“The Kite Runner” by Khaled Hosseini y ‘Africa Ocean” by Xavier Aldekoa are some examples to further understand the human drama refugees are living
More than 65 million people have been forced to leave their homes in search of a safe place. And they have done it in very different places on the planet, in a very different way in each case and for different reasons. Such diversity is plurally collected in literature.
Let’s take a look at four books that help us get closer look at migratory movements and, ultimately, seek shelter in the meantime.
‘The Kite Runner”, Khaled Hosseini
The Kite Runner (published by Salamandra) tells the story of Amir and Hassan, two children who live in Kabul, the capital of Afghanistan, when the fall of the monarchy and the invasion of the USSR force Afghan refugees to flee to Pakistan and Iran. The novel, sold in more than 70 countries, was the first written by Khaled Hosseini, an Afghan writer who was granted political asylum in the US.
‘Rolling Blackouts’, Sarah Glidden
American cartoonist Sarah Glidden decided to join her friends reporters as an observer in a tour around Turkey, Syria and Iraq. In the pages of the comic program “Rolling Blackouts” (Salamandra Graphic), the illustrator collects personal stories that help to understand the impact of war on the citizens of these territories. But the strips on this album also show the work done by journalists present in armed conflicts to later tell the world about them.
‘Africa Ocean’, Xavier Aldekoa

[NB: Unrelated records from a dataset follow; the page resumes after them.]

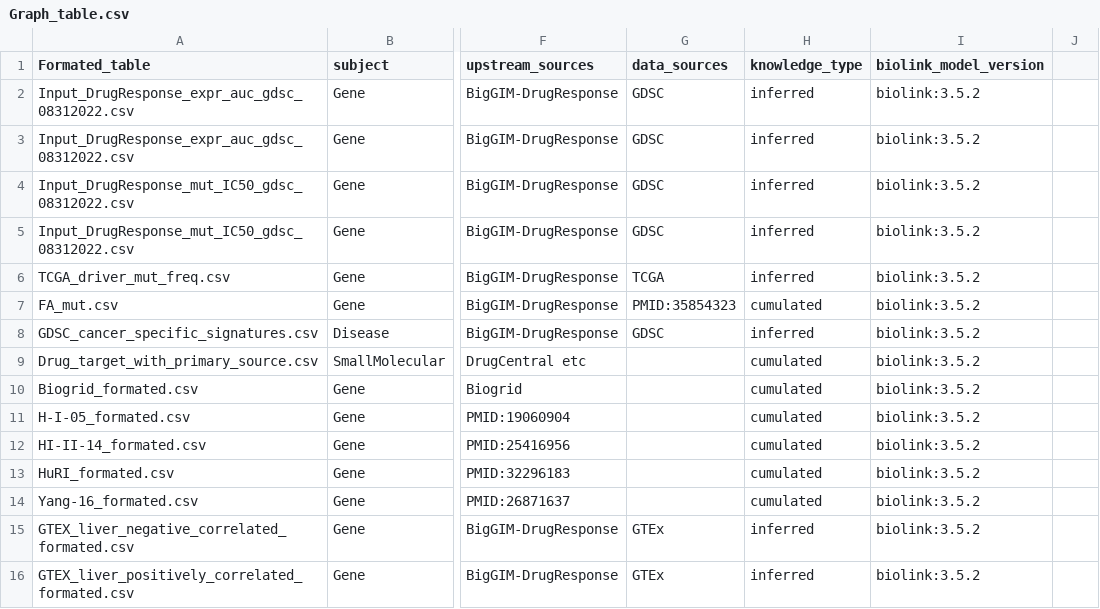
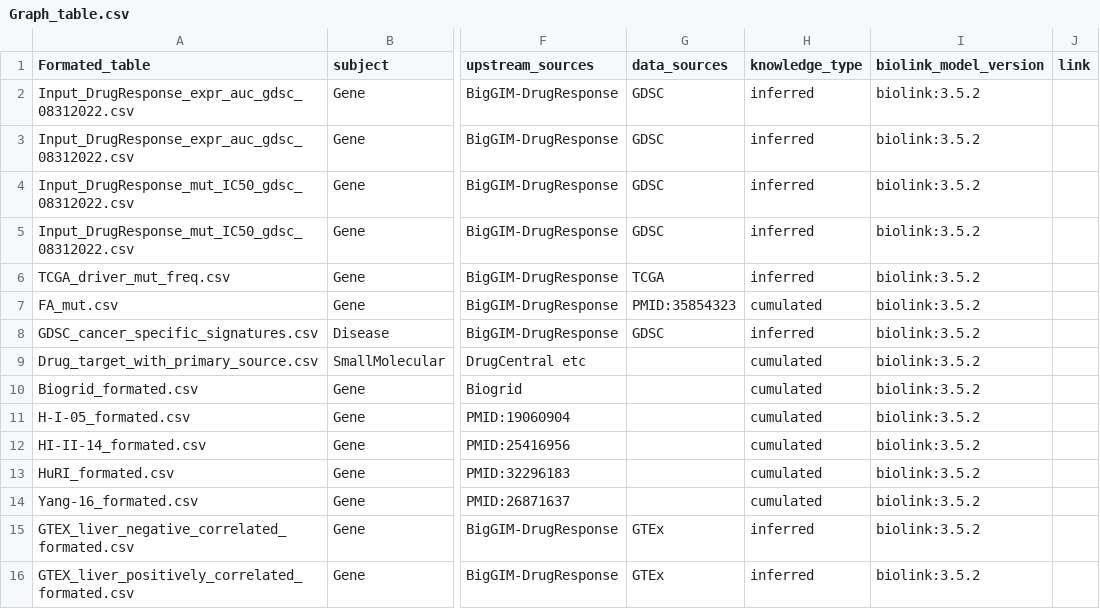
Before and after one commit to IlyaLab/BigGIM, a CSV file: Graph_tables/Graph_table.csv, drawn as a sheet; only a part is shown, gaps mark what is left out; the diff names each change by its address in the sheet, - before the commit and + after, or states it on an @@ line.

Commit message:
add link to each graph

```diff
--- a/Graph_tables/Graph_table.csv
+++ b/Graph_tables/Graph_table.csv
-J1: (empty)
+J1: link
```
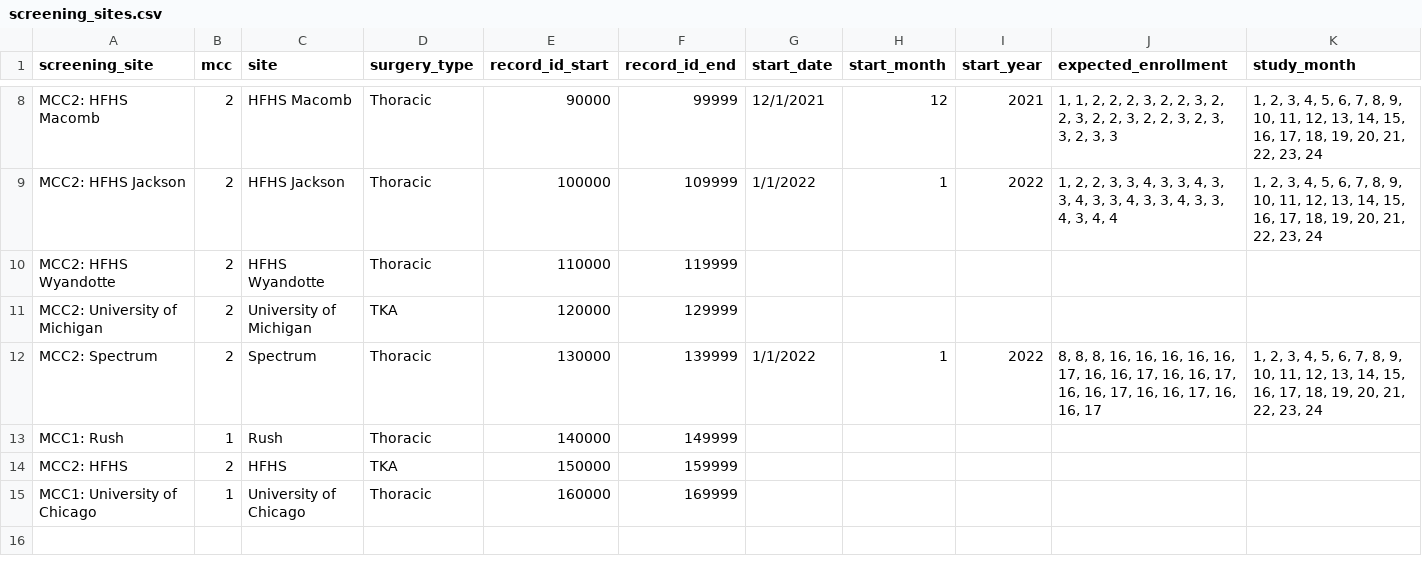
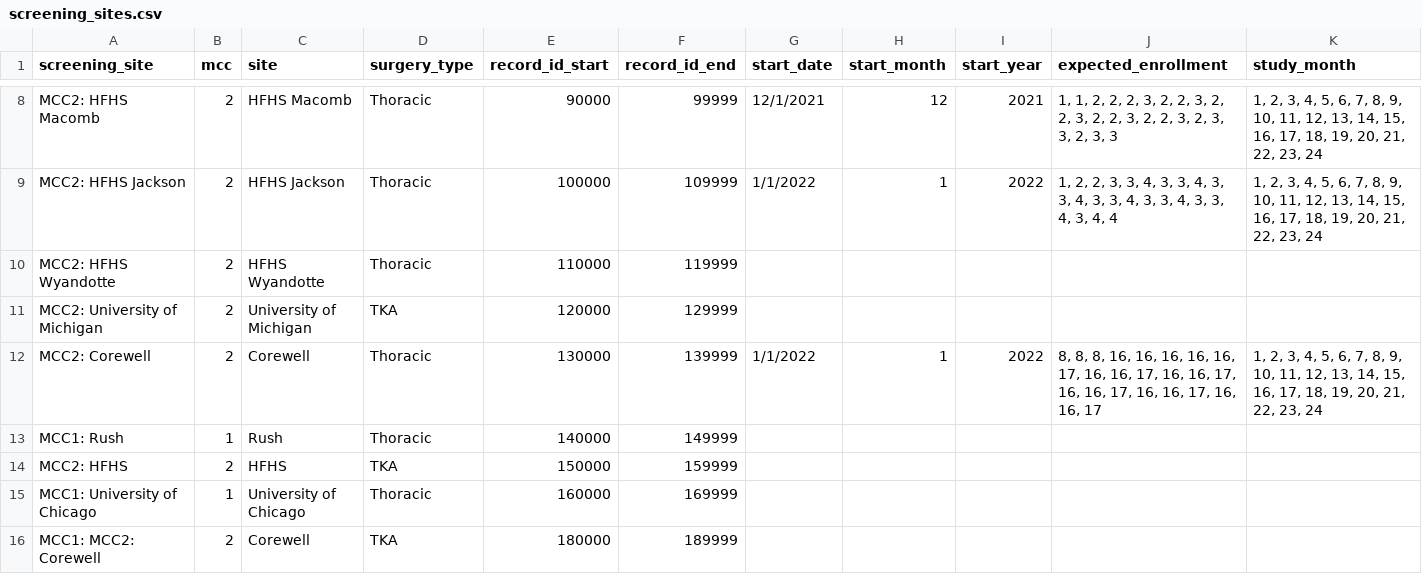
Before and after one commit to TACC/a2cps-datastore, a CSV file: src/assets/screening_sites.csv, drawn as a sheet; only a part is shown, gaps mark what is left out.

Commit message:
Update screening_sites.csv
1. Replaced Spectrum with Corewell
2. Added new Corewell screening site with IDs 180000-189999

```diff
--- a/src/assets/screening_sites.csv
+++ b/src/assets/screening_sites.csv
@@ -11,3 +11,3 @@ MCC2: HFHS Wyandotte,2,HFHS Wyandotte,Thoracic,110000,119999,,,,,
 MCC2: University of Michigan,2,University of Michigan,TKA,120000,129999,,,,,
-MCC2: Spectrum,2,Spectrum,Thoracic,130000,139999,1/1/2022,1,2022,"8, 8, 8, 16, 16, 16, 16, 16, 17, 16, 16, 17, 16, 16, 17, 16, 16, 17, 16, 16, 17, 16, 16, 17","1, 2, 3, 4, 5, 6, 7, 8, 9, 10, 11, 12, 13, 14, 15, 16, 17, 18, 19, 20, 21, 22, 23, 24"
+MCC2: Corewell,2,Corewell,Thoracic,130000,139999,1/1/2022,1,2022,"8, 8, 8, 16, 16, 16, 16, 16, 17, 16, 16, 17, 16, 16, 17, 16, 16, 17, 16, 16, 17, 16, 16, 17","1, 2, 3, 4, 5, 6, 7, 8, 9, 10, 11, 12, 13, 14, 15, 16, 17, 18, 19, 20, 21, 22, 23, 24"
 MCC1: Rush,1,Rush,Thoracic,140000,149999,,,,,
@@ -15 +15,2 @@ MCC2: HFHS ,2,HFHS,TKA,150000,159999,,,,,
 MCC1: University of Chicago,1,University of Chicago,Thoracic,160000,169999,,,,,
+MCC1: MCC2: Corewell,2,Corewell,TKA,180000,189999,,,,,
```
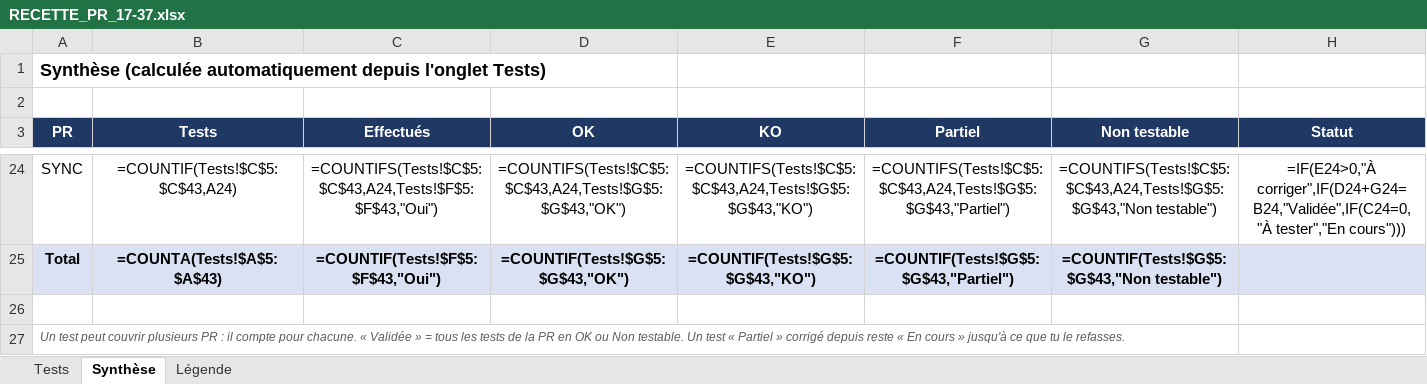
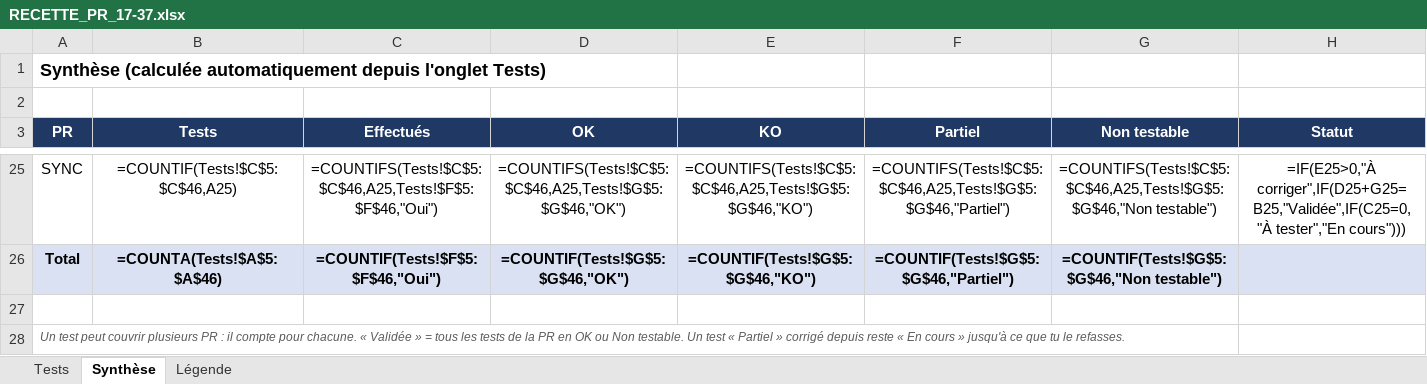
Before and after one commit to Herve-obe/VERIFLOW-v4, an Excel workbook: docs/recette/RECETTE_PR_17-37.xlsx, sheet Synthèse, drawn as a sheet; only a part is shown, gaps mark what is left out; values as stored, in another font and other column widths than the file's, no borders; formulas without a stored value are shown as written; conditional formats not drawn; addresses are those after the commit; the diff covers the shown part only; the diff names each change by its address in the sheet, - before the commit and + after, or states it on an @@ line.

```diff
--- a/docs/recette/RECETTE_PR_17-37.xlsx (sheet Synthèse)
+++ b/docs/recette/RECETTE_PR_17-37.xlsx (sheet Synthèse)
-B25 (Tests): =COUNTIF(Tests!$C$5:$C$43,A24)
+B25 (Tests): =COUNTIF(Tests!$C$5:$C$46,A25)
-C25 (Effectués): =COUNTIFS(Tests!$C$5:$C$43,A24,Tests!$F$5:$F$43,"Oui")
+C25 (Effectués): =COUNTIFS(Tests!$C$5:$C$46,A25,Tests!$F$5:$F$46,"Oui")
-D25 (OK): =COUNTIFS(Tests!$C$5:$C$43,A24,Tests!$G$5:$G$43,"OK")
+D25 (OK): =COUNTIFS(Tests!$C$5:$C$46,A25,Tests!$G$5:$G$46,"OK")
-E25 (KO): =COUNTIFS(Tests!$C$5:$C$43,A24,Tests!$G$5:$G$43,"KO")
+E25 (KO): =COUNTIFS(Tests!$C$5:$C$46,A25,Tests!$G$5:$G$46,"KO")
-F25 (Partiel): =COUNTIFS(Tests!$C$5:$C$43,A24,Tests!$G$5:$G$43,"Partiel")
+F25 (Partiel): =COUNTIFS(Tests!$C$5:$C$46,A25,Tests!$G$5:$G$46,"Partiel")
-G25 (Non testable): =COUNTIFS(Tests!$C$5:$C$43,A24,Tests!$G$5:$G$43,"Non testable")
+G25 (Non testable): =COUNTIFS(Tests!$C$5:$C$46,A25,Tests!$G$5:$G$46,"Non testable")
-H25 (Statut): =IF(E24>0,"À corriger",IF(D24+G24=B24,"Validée",IF(C24=0,"À tester","En cours")))
+H25 (Statut): =IF(E25>0,"À corriger",IF(D25+G25=B25,"Validée",IF(C25=0,"À tester","En cours")))
-B26 (Tests): =COUNTA(Tests!$A$5:$A$43)
+B26 (Tests): =COUNTA(Tests!$A$5:$A$46)
-C26 (Effectués): =COUNTIF(Tests!$F$5:$F$43,"Oui")
+C26 (Effectués): =COUNTIF(Tests!$F$5:$F$46,"Oui")
-D26 (OK): =COUNTIF(Tests!$G$5:$G$43,"OK")
+D26 (OK): =COUNTIF(Tests!$G$5:$G$46,"OK")
-E26 (KO): =COUNTIF(Tests!$G$5:$G$43,"KO")
+E26 (KO): =COUNTIF(Tests!$G$5:$G$46,"KO")
-F26 (Partiel): =COUNTIF(Tests!$G$5:$G$43,"Partiel")
+F26 (Partiel): =COUNTIF(Tests!$G$5:$G$46,"Partiel")
-G26 (Non testable): =COUNTIF(Tests!$G$5:$G$43,"Non testable")
+G26 (Non testable): =COUNTIF(Tests!$G$5:$G$46,"Non testable")
```
Also changed, not shown: 1 added row and 121 edited cells elsewhere in this sheet, sheet Tests.
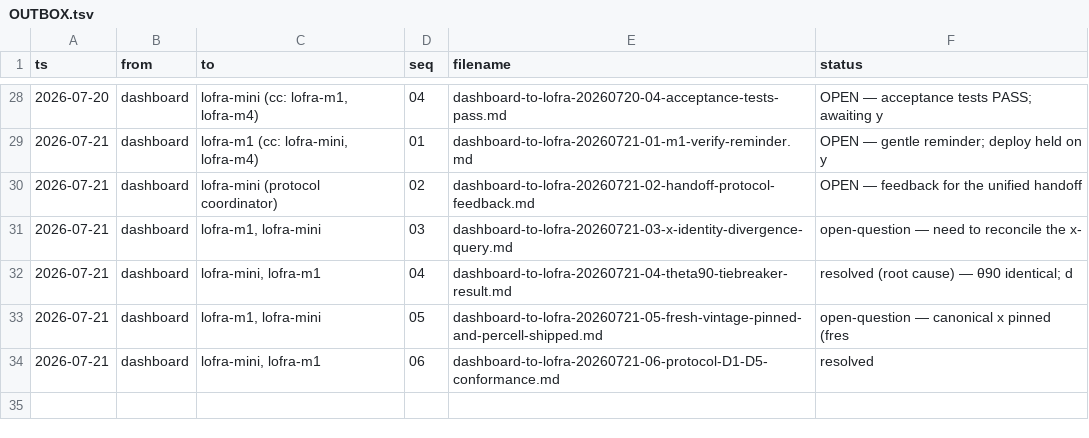
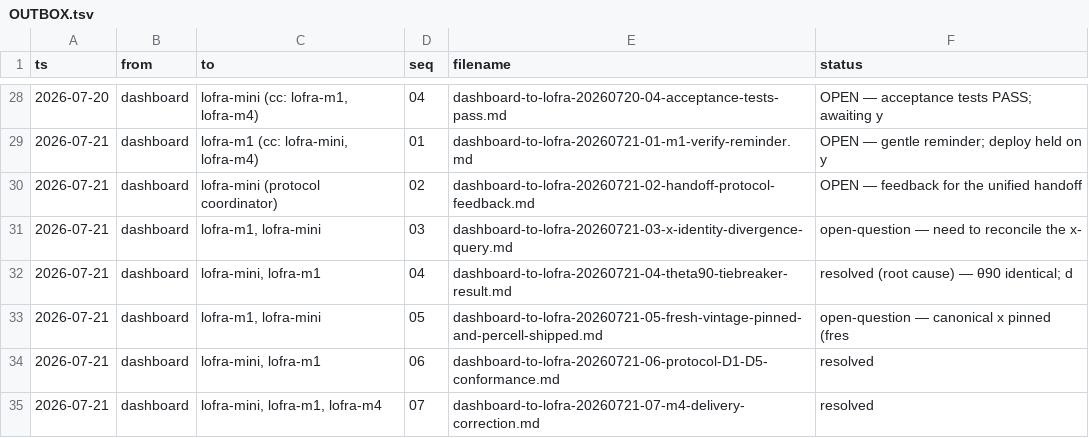
Before and after one commit to rajpython/climate_iastate, a TSV file: docs/handoffs/OUTBOX.tsv, drawn as a sheet; only a part is shown, gaps mark what is left out.

```diff
--- a/docs/handoffs/OUTBOX.tsv
+++ b/docs/handoffs/OUTBOX.tsv
@@ -34 +34,2 @@ ts	from	to	seq	filename	status
 2026-07-21	dashboard	lofra-mini, lofra-m1	06	dashboard-to-lofra-20260721-06-protocol-D1-D5-conformance.md	resolved
+2026-07-21	dashboard	lofra-mini, lofra-m1, lofra-m4	07	dashboard-to-lofra-20260721-07-m4-delivery-correction.md	resolved
```
Also changed, not shown: 1 other file.
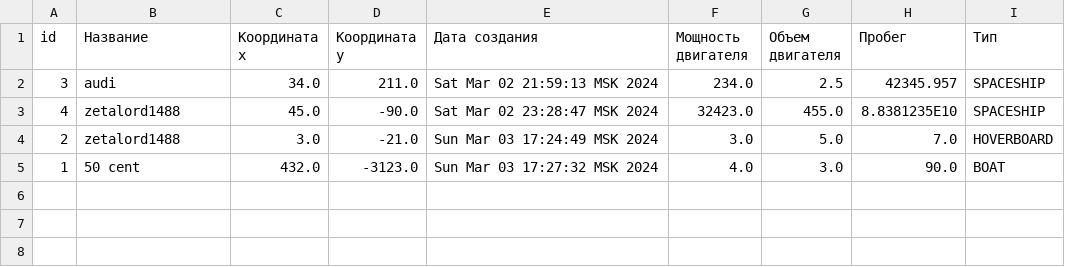
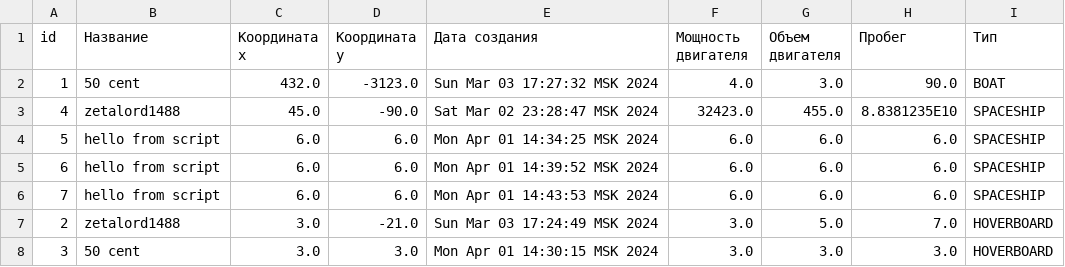
Before and after one commit to bilyardvmetro/ITMO-System-Application-Software, a CSV file: Программирование/2 sem/Lab6/lab6/collection.csv, drawn as a sheet.

```diff
--- a/Программирование/2 sem/Lab6/lab6/collection.csv
+++ b/Программирование/2 sem/Lab6/lab6/collection.csv
@@ -1,5 +1,8 @@
 id,Название,Координата x,Координата y,Дата создания,Мощность двигателя,Объем двигателя,Пробег,Тип
-3,audi,34.0,211.0,Sat Mar 02 21:59:13 MSK 2024,234.0,2.5,42345.957,SPACESHIP
+1,50 cent,432.0,-3123.0,Sun Mar 03 17:27:32 MSK 2024,4.0,3.0,90.0,BOAT
 4,zetalord1488,45.0,-90.0,Sat Mar 02 23:28:47 MSK 2024,32423.0,455.0,8.8381235E10,SPACESHIP
+5,hello from script,6.0,6.0,Mon Apr 01 14:34:25 MSK 2024,6.0,6.0,6.0,SPACESHIP
+6,hello from script,6.0,6.0,Mon Apr 01 14:39:52 MSK 2024,6.0,6.0,6.0,SPACESHIP
+7,hello from script,6.0,6.0,Mon Apr 01 14:43:53 MSK 2024,6.0,6.0,6.0,SPACESHIP
 2,zetalord1488,3.0,-21.0,Sun Mar 03 17:24:49 MSK 2024,3.0,5.0,7.0,HOVERBOARD
-1,50 cent,432.0,-3123.0,Sun Mar 03 17:27:32 MSK 2024,4.0,3.0,90.0,BOAT
+3,50 cent,3.0,3.0,Mon Apr 01 14:30:15 MSK 2024,3.0,3.0,3.0,HOVERBOARD
```
Also changed, not shown: 5 other files.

If there is anybody who knows this profession well, that is the journalist Xavier Aldekoa, who portrays in Africa Ocean (Peninsula publishers) the diversity of the African continent, made up of more than 50 countries. The book allows you to delve a little deeper into the way of life in Africa, where some of the world’s largest refugee camps are located, among them Dadaab with more than 245,000 people.
‘Suite Française’, Irène Némirovsky
Suite française (Salamandra publishers) is a set of unfinished novels written by the French writer Irène Némirovsky, who died in 1942 in the Auschwitz concentration camp. The manuscript of this work was hidden for more than 50 years in a suitcase until her daughters found it. Némirovsky tells the flight of French citizens after the German occupation in June 1940 and the life in a small French village afterwards.